This hut or ‘guardaviñas’ (vineyard guard post) is situated within the boundaries of the Monumental Ensemble of Wine Cultural Landscape and Vineyards of Rioja Alavesa (Álava). As well as this hut, Bodegas Murua has located another two similar constructions on the winery’s land in plots called ‘La Pared’ and ‘Cuatro Encinas’. “The aim of the renovation is to protect the architectural heritage and to offer wine tourists that visit us the opportunity to learn all about these small stone buildings and their history in detail”, says Mathieu Barrault, oenologist at Bodegas Murua.
The restoration work forms part of the the cultural and historical recovery tasks that Masaveu Bodegas has been carrying out on archaeological remains situated within the boundaries of their wineries, and that, for example, have also enabled the conservation in Bodegas Fillaboaof prehistoric petroglyphs (engravings) on rocks situated in the plot called ‘Finca Coto de Prado’. The ensemble is made up of seven groups which are in perfect condition.
The budget for the restoration was 6,200 euros, co-funded by Bodegas Murua and the Government of Álava.“This hut is semiburied. Due to a fracture in one of the stones that support the entrance, the front wall began to give way because of the rains. The tree, which grew up through the stones, helped the structure to keep standing despite the foundations being broken”, explains the archaeologist Unai Arruza.
A farmers shelter
The huts are small stone structures used by farmers for shelter when looking after and keeping watch on the crops. These structures are also known as ‘guardaviñas’ because they were used by the vineyard guard, who slept there to watch the herds and ensure that they didn’t damage the vines. They were also used as shelters, stores, etc. Although several types of these structures exist, the majority are very simple circular structures that taper towards the ceiling, and are built without any type of mortar, known as the dry-stone technique.

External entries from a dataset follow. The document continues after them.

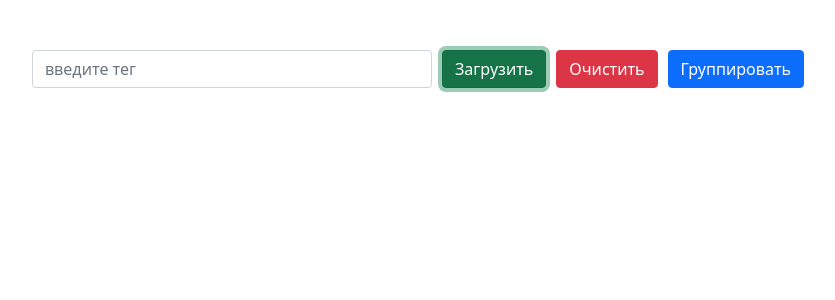
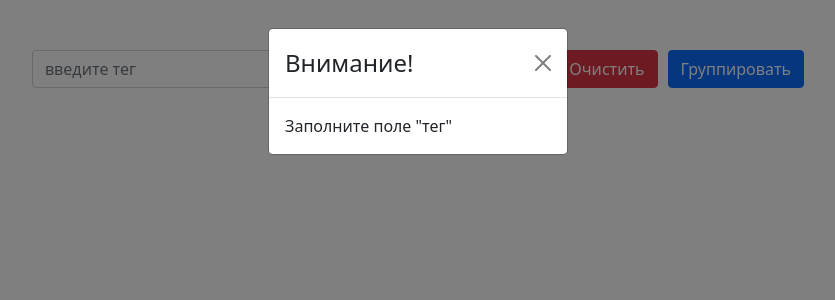
Before and after one commit to AlexeyZheryakov/test-assignment-, a React (Create React App) app: page / in a window 1280 px wide. Both pictures are taken after a click on the button "Загрузить". Shown: the top 300 px of the page, without its empty margins (222-1057 px from the left). Built offline with nearby package versions, Linux system fonts and the light colour scheme.

Commit message:
add modal

```diff
--- a/src/Api/index.ts
+++ b/src/Api/index.ts
@@ -22,15 +22,15 @@ const sleep = (ms: number) => new Promise((resolve) => setTimeout(resolve, ms));
 
 const getImageByDeley = async (
     tags: string[],
-    callback: (res: { ok: boolean; data: IData }) => void,
+    callback: (res: { ok: boolean; data: IData; err: string }) => void,
     loading: (loading: boolean) => void
 ) => {
     for await (const tag of tags) {
         try {
             const { data } = await getImage(tag);
-            callback({ ok: true, data });
+            callback({ ok: true, data, err: '' });
         } catch(error) {
-            callback({ ok: false, data: {data: {image_url: ''}} })
+            callback({ ok: false, data: {data: {image_url: ''}}, err: `${error}` })
         }
 
         await sleep(5000);
--- a/src/App.tsx
+++ b/src/App.tsx
@@ -7,6 +7,7 @@ import List from './Components/List';
 import GroupList from './Components/GroupList';
 import SearchForm from './Components/SearchForm';
 import { IData } from './Api';
+import { Modal } from "react-bootstrap";
 
 function App() {
   const [state, dispatch] = useReducer<React.Reducer<IState, IAction>>(
@@ -42,7 +43,7 @@ function App() {
     });
   };
 
-  const callbackData = (res: { ok: boolean, data: IData}) => {
+  const callbackData = (res: { ok: boolean, data: IData, err: string}) => {
     if(res.ok) {
       const arr = [];
       arr.push(res.data);
@@ -53,7 +54,7 @@ function App() {
         },
       })
     } else {
-      alert("Произошла http ошибка");
+      modalHandler(true, res.err)
       dispatch({
         type: "LOADING",
         payload: {
@@ -76,20 +77,26 @@ function App() {
 
   const handleLoading = () => {
     if (state.search === "") {
-      alert('Заполните поле "тег"');
+      modalHandler(true, 'Заполните поле "тег"')
     } else if (/^[A-Za-z,]+$/.test(state.search) && state.search !=='delay') {
       Api.getImages(state.search.split(',')).then((res) => {
         const arr:Array<IData> = [];
-        res.map((item) => arr.push(item.data))
-        dispatch({
+        res.map((item, index) => {
+          if (item.data.data.image_url !== undefined) {
+            arr.push(item.data)
+
+          } else {
+            modalHandler(true, `По тегу"${state.search.split(',')[index]}" ничего не найдено`);
+          }
+        })
+        arr.length && dispatch({
           type: "ADD_LIST",
           payload: {
             dataList: [{ tag: state.search, data: arr}],
           },
         })
-      }
-      );
-    } else if (state.search === "delay"){
+      }).catch((e) => modalHandler(true, `${e}`));
+    } else if (state.search === "delay") {
       dispatch({
         type: "LOADING",
         payload: {
@@ -98,49 +105,19 @@ function App() {
       });
       Api.getImageByDeley(randomTags, callbackData, callbackLoading)
     }else {
-      alert('Не допустимое значение поля "тег", только латинские буквы, через запятую, без пробелов');
+      modalHandler(true, 'Не допустимое значение поля "тег", только латинские буквы, через запятую, без пробелов')
     }
   };
 
-  // const getData = async (tag:string) => {
-  //   try {
-  //     dispatch({
-  //       type: "LOADING",
-  //       payload: {
-  //         loading: true,
-  //       },
-  //     });
-  //     const { data } = await Api.getData(tag);
-  //     setTimeout(() => {
-  //       if (data.data.image_url !== undefined) {
-  //         dispatch({
-  //           type: "ADD_LIST",
-  //           payload: {
-  //             dataList: [{ tag: state.search, url: data.data.image_url }],
-  //             loading: false,
-  //           },
-  //         });
-  //         console.log(state.dataList);
-  //       } else {
-  //         alert("По тегу ничего не найдено");
-  //         dispatch({
-  //           type: "LOADING",
-  //           payload: {
-  //             loading: true,
-  //           },
-  //         });
-  //       }
-  //     }, 1000);
-  //   } catch (error) {
-  //     alert("Произошла http ошибка");
-  //     dispatch({
-  //       type: "LOADING",
-  //       payload: {
-  //         loading: true,
-  //       },
-  //     });
-  //   }
-  // };
+  const modalHandler = (flag: boolean, text: string) => {
+    dispatch({
+      type: "SHOW_MODAL",
+      payload: {
+        showModal: flag,
+        massegeModal: text,
+      }
+    })
+  }
 
   const groupByTag = (array:Array<IDataListItem>) => {
     const groupByTagObject =  array.reduce((acc:any, item) => {
@@ -165,6 +142,19 @@ function App() {
 
   return (
     <div className="App">
+      <Modal
+        size="sm"
+        show={state.showModal}
+        onHide={() => modalHandler(false, '')}
+        aria-labelledby="example-modal-sizes-title-sm"
+      >
+        <Modal.Header closeButton>
+          <Modal.Title id="modal">
+            Внимание!
+          </Modal.Title>
+        </Modal.Header>
+        <Modal.Body>{state.massegeModal}</Modal.Body>
+      </Modal>
       <div className="SearchForm">
         <SearchForm
           state={state}
--- a/src/store.ts
+++ b/src/store.ts
@@ -6,6 +6,8 @@ export const initialState = {
   group: false,
   tagsForGroupWithData: {},
   loading: false,
+  showModal: false,
+  massegeModal: "",
 };
 
 const reducer = (state: IState, action: IAction) => {
@@ -44,6 +46,12 @@ const reducer = (state: IState, action: IAction) => {
         ...state,
         tagsForGroupWithData: action.payload.tagsForGroupWithData || initialState.tagsForGroupWithData,
       };
+    case "SHOW_MODAL":
+      return {
+        ...state,
+        showModal: action.payload.showModal || initialState.showModal,
+        massegeModal: action.payload.massegeModal || initialState.massegeModal,
+      };
     default:
       return state;
   }
```
Also changed, not shown: src/types.ts (+6 -1 lines).
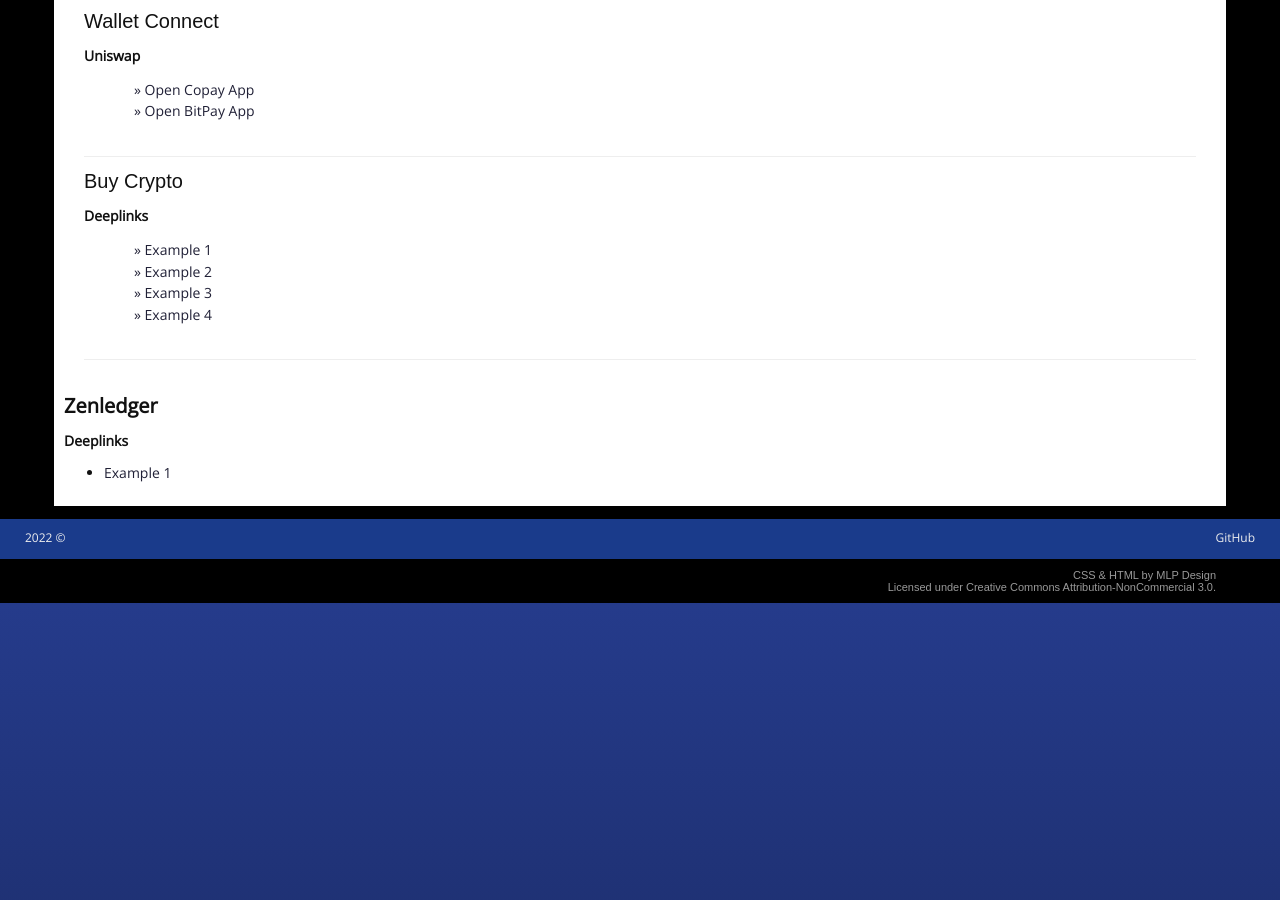
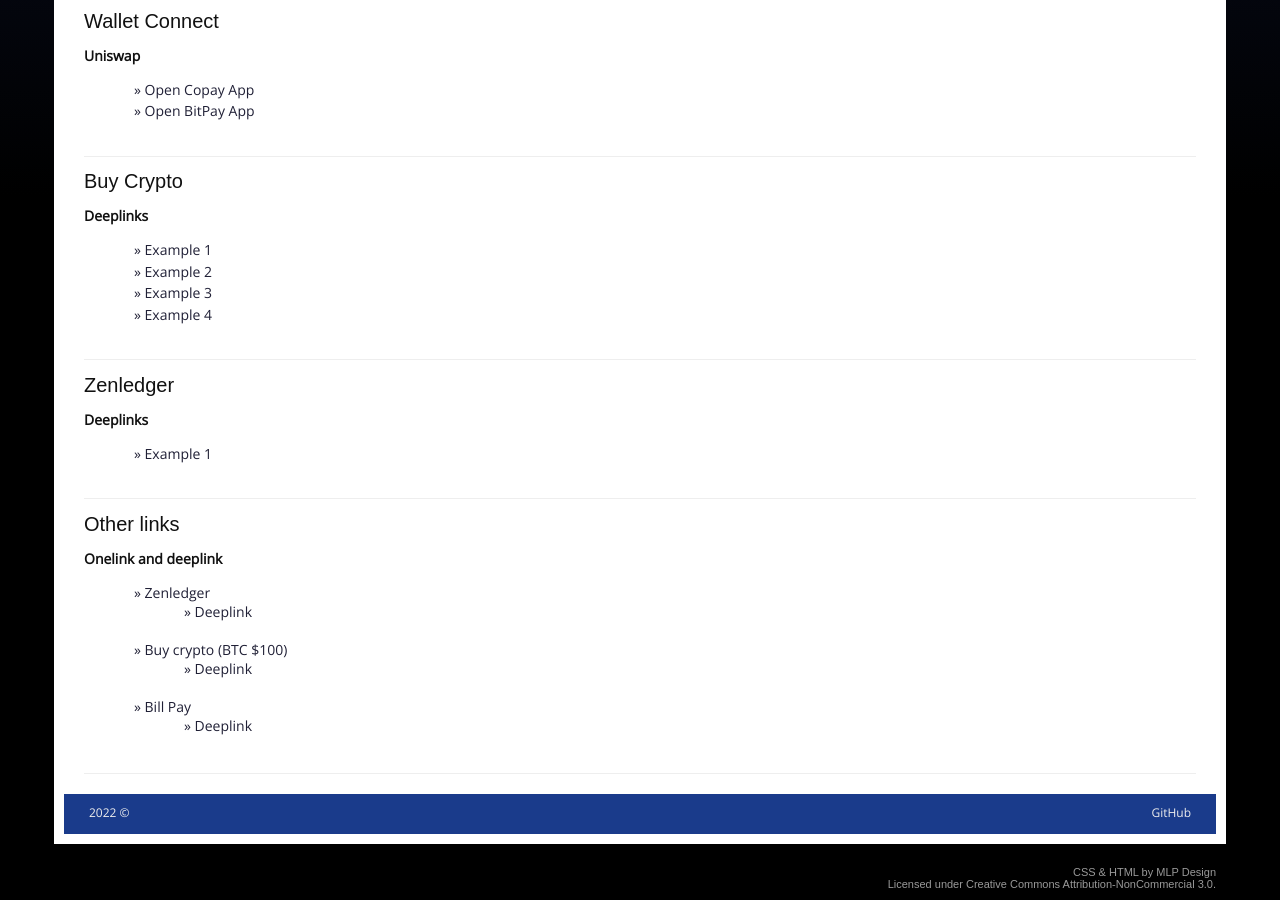
Before and after one commit to cmgustavo/website, a Jekyll site: the page index.html, which Jekyll copies as it is, in a window 1280 px wide and 900 px high, scrolled down 1915 px. Built offline with Jekyll 4.4.1, drawn with Linux system fonts in a browser that asks for light colours; before the commit the page ends 2518 px from its top, so only the background shows below that.

Commit message:
add more onelink and deeplinks

```diff
--- a/index.html
+++ b/index.html
@@ -279,7 +279,6 @@
             </li>
           </ul>
         </div>
-      </div>
 
         <div class="item">
           <h1>Zenledger</h1>
@@ -289,6 +288,32 @@
               <a href="bitpay://connections/zenledger">
                 Example 1
               </a>
+            </li>
+          </ul>
+        </div>
+
+        <div class="item">
+          <h1>Other links</h1>
+          <h3>Onelink and deeplink</h3>
+          <ul class="no-bullet">
+            <li><a href="https://bitpay.onelink.me/Cenw/554nhp8w">Zenledger</a>
+              <ul>
+                <li><a href="bitpay://connections/zenledger">Deeplink</a></li>
+              </ul>
+            </li>
+          </ul>
+          <ul class="no-bullet">
+            <li><a href="https://bitpay.onelink.me/Cenw/34b7d8ko">Buy crypto (BTC $100)</a>
+              <ul>
+                <li><a href="bitpay://buy-crypto?currencyAbbreviation=btc&amount=100">Deeplink</a></li>
+              </ul>
+            </li>
+          </ul>
+          <ul class="no-bullet">
+            <li><a href="https://bitpay.onelink.me/Cenw/741iawkm">Bill Pay</a>
+              <ul>
+                <li><a href="bitpay://billpay">Deeplink</a></li>
+              </ul>
             </li>
           </ul>
         </div>
```
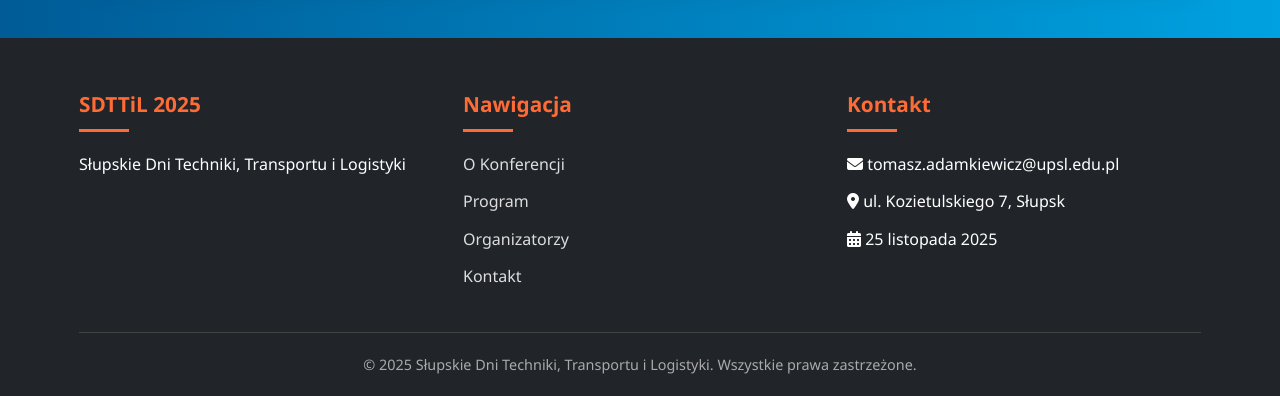
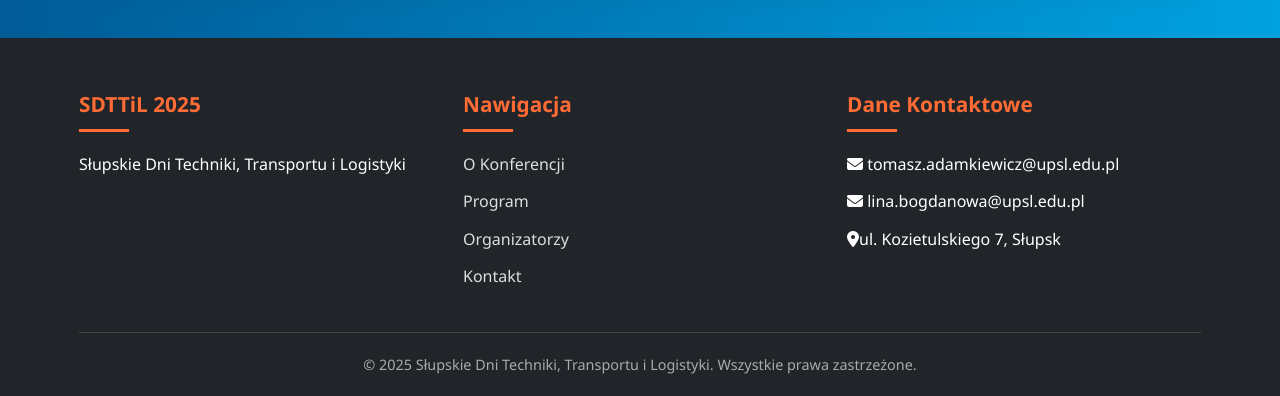
Before and after one commit to sruPL/konferencjatransportowa, a plain HTML site: page index.html in a window 1280 px wide. Shown: the part 3923-4319 px from the top of the page. Drawn offline with Linux system fonts and the light colour scheme.

Commit message:
Updated index.html
Updated contact details

```diff
--- a/index.html
+++ b/index.html
@@ -894,11 +894,11 @@
                 </div>
 
                 <div class="footer-column">
-                    <h3>Kontakt</h3>
+                    <h3>Dane Kontaktowe</h3>
                     <ul class="footer-links">
                         <li><i class="fas fa-envelope"></i> tomasz.adamkiewicz@upsl.edu.pl</li>
-                        <li><i class="fas fa-map-marker-alt"></i> ul. Kozietulskiego 7, Słupsk</li>
-                        <li><i class="fas fa-calendar-alt"></i> 25 listopada 2025</li>
+                        <li><i class="fas fa-envelope"></i> lina.bogdanowa@upsl.edu.pl</li>
+                        <li><i class="fas fa-map-marker-alt"></i>ul. Kozietulskiego 7, Słupsk</li>
                     </ul>
                 </div>
             </div>
```
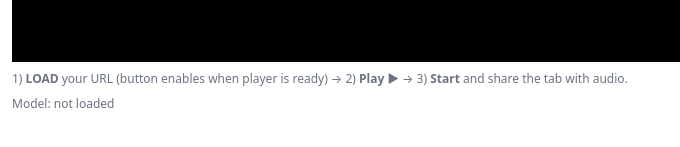
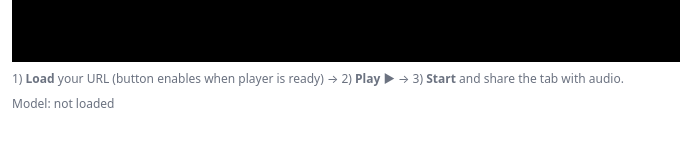
Before and after one commit to iamhenrykeller-jpg/live-transcriber, a plain HTML site: page index.html in a window 1280 px wide. Shown: the part 387-534 px from the top of the page, 0-680 px from the left. Drawn offline with Linux system fonts and the light colour scheme.

Commit message:
Update index.html

```diff
--- a/index.html
+++ b/index.html
@@ -51,7 +51,7 @@
     <section id="player-wrap">
       <div id="player"></div>
       <div class="meta" style="padding:8px 0">
-        1) <b>LOAD</b> your URL (button enables when player is ready) → 2) <b>Play ▶</b> → 3) <b>Start</b> and share the tab with audio.
+        1) <b>Load</b> your URL (button enables when player is ready) → 2) <b>Play ▶</b> → 3) <b>Start</b> and share the tab with audio.
       </div>
       <div class="note" id="modelNote">Model: not loaded</div>
     </section>
```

The importance of these structures goes far beyond their architectural or artistic value; these buildings are evidence of the vital role that winegrowing has played since immemorial times in Rioja Alavesa.
They are a very characteristic element of the landscape of this land, according to Historical and Architectural Heritage Funds of Álava, there are currently 880 registered and documented. “There are hardly any huts in other areas of D.O Rioja. The majority of these structures are in this area in Rioja Alavesa, and the area of Sonsierra, the best testimony of ancestral vineyards”, says Barrault.
About Masaveu Family Wineries
The Masaveu family first invested in the wine sector in 1974, when they purchased the Murua Winery, however the family’s first vineyards date back to the middle of the 19th century, in Castellar del Vallés, where the family originates from and where Federico Masaveu Rivell began a journey to be continued one century later by his descendants.
Since then, Masaveu Family Wineries has grown to become a reference in the sector, due to the quality of their winemaking in several DO´s and their sustainable philosophy and utmost respect for the land in their estate owned vineyards, thanks to which they transmit the unique personality of each terroir in every bottle. This being the common denominator in each and every project initiated by Bodegas Masaveu in different parts of the country: Murua (DOCa. Rioja), Fillaboa (DO Rias Baixas), Leda (Wine from the Land of Castilla y León), Pagos de Aráiz (DO Navarra), and Valverán (Asturias).